Monsters in Greek literature are often thought of as creatures which exist in mythological narratives, however, as this book shows, they appear in a much broader range of ancient sources and are used in creation narratives, ethnographic texts, and biology to explore the limits of the human body and of the human world.
This book provides an in-depth examination of the role of monstrosity in ancient Greek literature. In the past, monsters in this context have largely been treated as unimportant or analysed on an individual basis. By focusing on genres rather than single creatures, the book provides a greater understanding of how monstrosity and abnormal bodies are used in ancient sources. Very often ideas about monstrosity are used as a contrast against which to examine the nature of what it is to be human, both physically and behaviourally. This book focuses on creation narratives, ethnographic writing, and biological texts. These three genres address the origins of the human world, its spatial limits, and the nature of the human body; by examining monstrosity in these genres we can see the ways in which Greek texts construct the space and time in which people exist and the nature of our bodies.
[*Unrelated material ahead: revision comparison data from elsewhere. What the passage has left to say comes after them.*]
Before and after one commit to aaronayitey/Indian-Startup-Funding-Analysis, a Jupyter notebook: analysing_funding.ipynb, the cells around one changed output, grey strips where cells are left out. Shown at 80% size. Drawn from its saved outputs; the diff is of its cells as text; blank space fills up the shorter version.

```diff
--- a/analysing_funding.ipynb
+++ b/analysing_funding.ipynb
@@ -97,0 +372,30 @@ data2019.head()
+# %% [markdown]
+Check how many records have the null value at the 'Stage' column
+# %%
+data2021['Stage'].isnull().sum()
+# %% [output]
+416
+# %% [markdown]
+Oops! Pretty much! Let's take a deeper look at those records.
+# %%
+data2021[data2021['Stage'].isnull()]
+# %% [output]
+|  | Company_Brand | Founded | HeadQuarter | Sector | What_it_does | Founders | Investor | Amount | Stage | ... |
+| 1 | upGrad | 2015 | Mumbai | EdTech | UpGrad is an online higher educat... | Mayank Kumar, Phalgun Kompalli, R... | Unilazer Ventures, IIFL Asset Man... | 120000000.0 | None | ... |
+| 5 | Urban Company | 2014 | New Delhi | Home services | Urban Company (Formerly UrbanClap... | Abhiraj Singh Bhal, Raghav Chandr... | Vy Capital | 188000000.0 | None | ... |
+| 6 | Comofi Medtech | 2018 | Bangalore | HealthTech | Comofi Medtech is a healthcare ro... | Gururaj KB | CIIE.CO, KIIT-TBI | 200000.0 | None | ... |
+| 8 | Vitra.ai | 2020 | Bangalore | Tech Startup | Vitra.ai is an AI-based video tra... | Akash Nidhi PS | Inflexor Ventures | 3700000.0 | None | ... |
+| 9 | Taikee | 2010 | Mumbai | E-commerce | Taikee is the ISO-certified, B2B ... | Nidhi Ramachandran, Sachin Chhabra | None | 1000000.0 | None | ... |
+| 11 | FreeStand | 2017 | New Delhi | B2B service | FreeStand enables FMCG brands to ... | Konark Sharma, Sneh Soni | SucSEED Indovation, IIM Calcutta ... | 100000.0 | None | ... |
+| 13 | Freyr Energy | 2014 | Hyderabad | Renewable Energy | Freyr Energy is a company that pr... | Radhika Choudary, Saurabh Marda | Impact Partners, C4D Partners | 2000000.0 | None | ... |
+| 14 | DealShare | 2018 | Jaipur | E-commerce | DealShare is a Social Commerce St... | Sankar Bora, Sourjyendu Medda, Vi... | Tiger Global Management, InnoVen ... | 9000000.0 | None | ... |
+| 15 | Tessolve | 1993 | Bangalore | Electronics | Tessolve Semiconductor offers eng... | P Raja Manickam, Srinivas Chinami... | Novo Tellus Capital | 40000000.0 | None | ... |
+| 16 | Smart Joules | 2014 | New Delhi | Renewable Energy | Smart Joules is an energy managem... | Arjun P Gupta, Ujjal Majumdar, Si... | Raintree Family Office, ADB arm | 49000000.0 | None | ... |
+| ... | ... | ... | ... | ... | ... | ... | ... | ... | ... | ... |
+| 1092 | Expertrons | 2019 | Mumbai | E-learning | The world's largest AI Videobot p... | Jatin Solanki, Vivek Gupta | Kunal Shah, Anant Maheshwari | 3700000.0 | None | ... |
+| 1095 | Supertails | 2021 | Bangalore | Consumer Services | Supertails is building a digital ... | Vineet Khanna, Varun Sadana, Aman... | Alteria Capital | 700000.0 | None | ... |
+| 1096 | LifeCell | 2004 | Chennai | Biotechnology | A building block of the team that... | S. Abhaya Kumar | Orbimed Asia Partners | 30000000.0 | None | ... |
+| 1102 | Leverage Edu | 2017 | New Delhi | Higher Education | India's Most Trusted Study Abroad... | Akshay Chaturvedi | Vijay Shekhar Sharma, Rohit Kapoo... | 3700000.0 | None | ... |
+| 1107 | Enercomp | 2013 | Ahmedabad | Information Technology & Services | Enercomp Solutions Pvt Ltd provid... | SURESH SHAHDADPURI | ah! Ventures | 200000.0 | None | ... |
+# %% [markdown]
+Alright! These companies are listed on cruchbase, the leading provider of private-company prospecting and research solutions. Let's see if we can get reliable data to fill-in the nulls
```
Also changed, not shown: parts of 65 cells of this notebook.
This book is aimed primarily at scholars and students undertaking research, not only those with an interest in monstrosity, but also scholars exploring cultural representations of time (especially the primordial and mythological past), ancient geography and ethnography, and ancient philosophy and science. As the representation of monsters in antiquity was strongly influential on medieval, renaissance, and early modern images and texts, this book will also be relevant to people researching these areas.